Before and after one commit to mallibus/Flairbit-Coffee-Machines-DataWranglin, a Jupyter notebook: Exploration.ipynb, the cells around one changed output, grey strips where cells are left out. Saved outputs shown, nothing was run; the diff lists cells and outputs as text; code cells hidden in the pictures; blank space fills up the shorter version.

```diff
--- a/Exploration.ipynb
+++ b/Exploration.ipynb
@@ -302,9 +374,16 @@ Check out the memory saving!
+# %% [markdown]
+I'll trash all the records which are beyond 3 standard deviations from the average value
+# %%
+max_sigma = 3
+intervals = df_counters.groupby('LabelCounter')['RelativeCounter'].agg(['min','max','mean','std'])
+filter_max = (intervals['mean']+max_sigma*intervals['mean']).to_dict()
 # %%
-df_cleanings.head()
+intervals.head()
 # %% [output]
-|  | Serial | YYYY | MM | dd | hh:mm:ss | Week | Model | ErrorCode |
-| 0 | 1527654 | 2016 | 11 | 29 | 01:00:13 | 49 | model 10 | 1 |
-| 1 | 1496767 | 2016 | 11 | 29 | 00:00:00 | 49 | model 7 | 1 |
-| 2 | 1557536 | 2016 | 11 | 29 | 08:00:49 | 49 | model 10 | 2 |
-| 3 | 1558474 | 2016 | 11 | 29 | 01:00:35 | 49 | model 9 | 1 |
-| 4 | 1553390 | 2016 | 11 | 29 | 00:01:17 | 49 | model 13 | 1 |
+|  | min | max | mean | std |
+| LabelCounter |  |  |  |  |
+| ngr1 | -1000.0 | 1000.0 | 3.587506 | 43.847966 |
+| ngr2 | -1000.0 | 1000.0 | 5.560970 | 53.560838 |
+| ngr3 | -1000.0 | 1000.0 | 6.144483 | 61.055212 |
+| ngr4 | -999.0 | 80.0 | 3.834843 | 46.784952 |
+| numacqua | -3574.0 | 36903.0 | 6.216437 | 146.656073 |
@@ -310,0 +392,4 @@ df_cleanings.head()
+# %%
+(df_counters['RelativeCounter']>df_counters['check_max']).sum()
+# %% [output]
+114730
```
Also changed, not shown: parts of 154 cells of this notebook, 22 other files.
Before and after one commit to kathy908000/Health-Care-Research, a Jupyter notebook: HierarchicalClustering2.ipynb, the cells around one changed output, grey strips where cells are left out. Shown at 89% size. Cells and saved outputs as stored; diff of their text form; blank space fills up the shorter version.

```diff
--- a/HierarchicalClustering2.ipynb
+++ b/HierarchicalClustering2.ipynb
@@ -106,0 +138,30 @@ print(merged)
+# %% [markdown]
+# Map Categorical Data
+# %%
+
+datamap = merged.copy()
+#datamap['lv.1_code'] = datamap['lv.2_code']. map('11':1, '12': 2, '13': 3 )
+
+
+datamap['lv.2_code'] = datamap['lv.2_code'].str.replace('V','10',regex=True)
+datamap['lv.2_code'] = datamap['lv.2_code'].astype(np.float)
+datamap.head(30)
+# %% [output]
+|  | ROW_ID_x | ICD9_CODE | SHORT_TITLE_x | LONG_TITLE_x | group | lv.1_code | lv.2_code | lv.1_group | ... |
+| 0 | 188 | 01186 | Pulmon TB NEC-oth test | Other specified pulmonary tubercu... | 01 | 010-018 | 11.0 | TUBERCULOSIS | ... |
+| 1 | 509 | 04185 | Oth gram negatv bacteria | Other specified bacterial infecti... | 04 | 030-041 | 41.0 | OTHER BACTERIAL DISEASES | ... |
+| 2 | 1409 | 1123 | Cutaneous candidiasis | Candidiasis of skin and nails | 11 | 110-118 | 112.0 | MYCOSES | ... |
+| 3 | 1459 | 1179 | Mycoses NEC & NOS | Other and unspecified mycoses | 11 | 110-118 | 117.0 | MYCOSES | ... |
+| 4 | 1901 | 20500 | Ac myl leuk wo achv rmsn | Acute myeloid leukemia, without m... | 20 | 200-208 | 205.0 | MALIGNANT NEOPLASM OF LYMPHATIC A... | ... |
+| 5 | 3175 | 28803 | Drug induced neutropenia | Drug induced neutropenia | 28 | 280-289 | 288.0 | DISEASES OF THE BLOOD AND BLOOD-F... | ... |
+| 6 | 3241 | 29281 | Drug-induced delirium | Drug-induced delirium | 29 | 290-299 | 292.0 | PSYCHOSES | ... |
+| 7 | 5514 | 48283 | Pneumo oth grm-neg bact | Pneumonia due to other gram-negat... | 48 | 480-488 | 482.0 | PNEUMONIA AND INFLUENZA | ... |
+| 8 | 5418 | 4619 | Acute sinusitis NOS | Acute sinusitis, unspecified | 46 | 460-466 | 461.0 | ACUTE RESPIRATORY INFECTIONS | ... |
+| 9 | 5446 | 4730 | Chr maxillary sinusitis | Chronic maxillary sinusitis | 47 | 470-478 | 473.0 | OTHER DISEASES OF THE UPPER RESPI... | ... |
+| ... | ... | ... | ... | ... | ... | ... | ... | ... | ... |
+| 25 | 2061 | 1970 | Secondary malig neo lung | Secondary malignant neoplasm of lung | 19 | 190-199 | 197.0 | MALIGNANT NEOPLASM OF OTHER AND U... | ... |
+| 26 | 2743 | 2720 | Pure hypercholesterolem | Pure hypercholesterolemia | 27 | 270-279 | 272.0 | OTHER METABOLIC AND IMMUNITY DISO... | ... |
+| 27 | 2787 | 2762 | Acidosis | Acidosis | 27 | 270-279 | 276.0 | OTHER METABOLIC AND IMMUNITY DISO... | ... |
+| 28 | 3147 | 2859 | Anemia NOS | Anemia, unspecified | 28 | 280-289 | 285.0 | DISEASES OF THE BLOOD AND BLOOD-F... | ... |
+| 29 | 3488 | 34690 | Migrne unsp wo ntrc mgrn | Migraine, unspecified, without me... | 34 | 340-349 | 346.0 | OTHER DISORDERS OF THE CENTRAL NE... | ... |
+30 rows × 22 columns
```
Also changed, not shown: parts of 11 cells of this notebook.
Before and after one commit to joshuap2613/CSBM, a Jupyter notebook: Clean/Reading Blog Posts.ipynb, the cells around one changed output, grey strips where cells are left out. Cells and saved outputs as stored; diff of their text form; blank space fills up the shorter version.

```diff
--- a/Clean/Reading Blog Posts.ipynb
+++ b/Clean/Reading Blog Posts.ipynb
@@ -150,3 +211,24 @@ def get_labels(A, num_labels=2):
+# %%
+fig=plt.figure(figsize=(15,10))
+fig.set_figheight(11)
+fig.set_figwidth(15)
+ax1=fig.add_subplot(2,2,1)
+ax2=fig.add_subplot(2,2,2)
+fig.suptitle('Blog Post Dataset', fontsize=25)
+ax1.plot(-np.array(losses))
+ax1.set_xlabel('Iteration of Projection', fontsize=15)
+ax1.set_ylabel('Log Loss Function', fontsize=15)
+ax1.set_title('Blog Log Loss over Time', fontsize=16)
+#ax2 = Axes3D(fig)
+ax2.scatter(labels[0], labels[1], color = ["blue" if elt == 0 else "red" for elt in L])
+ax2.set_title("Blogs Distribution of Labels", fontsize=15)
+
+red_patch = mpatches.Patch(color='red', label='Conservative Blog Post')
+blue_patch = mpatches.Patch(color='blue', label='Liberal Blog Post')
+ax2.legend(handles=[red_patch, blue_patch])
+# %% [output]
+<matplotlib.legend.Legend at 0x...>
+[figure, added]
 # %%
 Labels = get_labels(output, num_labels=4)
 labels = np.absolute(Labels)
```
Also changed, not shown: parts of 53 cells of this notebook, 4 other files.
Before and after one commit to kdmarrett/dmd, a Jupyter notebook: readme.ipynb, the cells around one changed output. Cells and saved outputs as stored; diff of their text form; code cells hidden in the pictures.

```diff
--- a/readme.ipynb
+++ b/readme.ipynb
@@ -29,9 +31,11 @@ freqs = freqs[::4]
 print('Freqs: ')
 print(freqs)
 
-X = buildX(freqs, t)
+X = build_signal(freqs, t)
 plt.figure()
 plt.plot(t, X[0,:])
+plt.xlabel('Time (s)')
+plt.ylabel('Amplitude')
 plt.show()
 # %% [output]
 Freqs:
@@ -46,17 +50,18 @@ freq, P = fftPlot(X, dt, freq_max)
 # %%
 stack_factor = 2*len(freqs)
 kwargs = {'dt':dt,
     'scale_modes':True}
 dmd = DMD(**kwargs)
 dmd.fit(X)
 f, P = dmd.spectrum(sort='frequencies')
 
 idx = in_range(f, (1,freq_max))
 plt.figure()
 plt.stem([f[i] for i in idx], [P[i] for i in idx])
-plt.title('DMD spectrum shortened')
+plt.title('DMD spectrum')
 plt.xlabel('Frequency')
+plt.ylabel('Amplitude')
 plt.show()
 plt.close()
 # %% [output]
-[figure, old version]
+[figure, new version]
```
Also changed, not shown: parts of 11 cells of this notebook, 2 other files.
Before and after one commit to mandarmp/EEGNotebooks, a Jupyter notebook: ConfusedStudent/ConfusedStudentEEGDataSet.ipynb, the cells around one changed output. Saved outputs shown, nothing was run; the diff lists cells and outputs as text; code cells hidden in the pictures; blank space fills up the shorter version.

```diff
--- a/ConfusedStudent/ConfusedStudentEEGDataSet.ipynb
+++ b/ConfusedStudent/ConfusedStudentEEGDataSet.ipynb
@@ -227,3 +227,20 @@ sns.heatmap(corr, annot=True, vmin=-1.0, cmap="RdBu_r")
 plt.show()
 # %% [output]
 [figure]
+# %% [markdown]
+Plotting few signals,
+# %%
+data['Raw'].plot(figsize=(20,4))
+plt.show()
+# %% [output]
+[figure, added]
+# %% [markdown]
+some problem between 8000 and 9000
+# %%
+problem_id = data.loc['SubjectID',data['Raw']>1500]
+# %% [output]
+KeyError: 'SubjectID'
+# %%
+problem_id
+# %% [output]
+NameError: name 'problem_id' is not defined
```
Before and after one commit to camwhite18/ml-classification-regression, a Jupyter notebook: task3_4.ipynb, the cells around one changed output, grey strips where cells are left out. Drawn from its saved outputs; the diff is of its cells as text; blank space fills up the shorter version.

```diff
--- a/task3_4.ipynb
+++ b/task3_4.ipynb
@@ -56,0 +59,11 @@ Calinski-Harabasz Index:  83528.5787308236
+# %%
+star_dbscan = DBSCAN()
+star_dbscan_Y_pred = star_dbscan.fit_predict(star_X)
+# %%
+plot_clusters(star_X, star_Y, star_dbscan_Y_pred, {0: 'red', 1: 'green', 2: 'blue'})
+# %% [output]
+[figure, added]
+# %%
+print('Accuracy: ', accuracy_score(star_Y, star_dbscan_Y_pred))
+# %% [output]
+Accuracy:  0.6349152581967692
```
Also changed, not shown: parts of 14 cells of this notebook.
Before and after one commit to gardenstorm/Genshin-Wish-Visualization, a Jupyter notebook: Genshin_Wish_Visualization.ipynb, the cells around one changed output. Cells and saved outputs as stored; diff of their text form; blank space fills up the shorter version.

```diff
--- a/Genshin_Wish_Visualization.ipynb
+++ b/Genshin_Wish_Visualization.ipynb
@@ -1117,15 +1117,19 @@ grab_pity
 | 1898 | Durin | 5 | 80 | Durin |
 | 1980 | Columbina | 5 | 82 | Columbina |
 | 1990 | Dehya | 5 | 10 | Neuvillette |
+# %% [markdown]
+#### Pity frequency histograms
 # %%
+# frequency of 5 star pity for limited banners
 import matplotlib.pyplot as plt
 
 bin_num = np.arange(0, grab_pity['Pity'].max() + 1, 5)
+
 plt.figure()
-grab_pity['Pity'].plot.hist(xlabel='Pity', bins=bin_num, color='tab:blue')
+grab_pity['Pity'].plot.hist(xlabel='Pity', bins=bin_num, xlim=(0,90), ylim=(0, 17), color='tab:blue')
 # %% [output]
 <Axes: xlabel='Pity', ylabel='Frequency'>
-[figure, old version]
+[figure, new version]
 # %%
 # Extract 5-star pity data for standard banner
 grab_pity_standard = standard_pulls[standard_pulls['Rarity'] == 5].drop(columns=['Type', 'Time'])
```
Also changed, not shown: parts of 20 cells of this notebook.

==============================

HOW TO COMPLETE THIS TASK ->
Working through the records, copy each line in which the word "fontsize" appears.

TASK ANSWER ->
+fig.suptitle('Blog Post Dataset', fontsize=25)
+ax1.set_xlabel('Iteration of Projection', fontsize=15)
+ax1.set_ylabel('Log Loss Function', fontsize=15)
+ax1.set_title('Blog Log Loss over Time', fontsize=16)
+ax2.set_title("Blogs Distribution of Labels", fontsize=15)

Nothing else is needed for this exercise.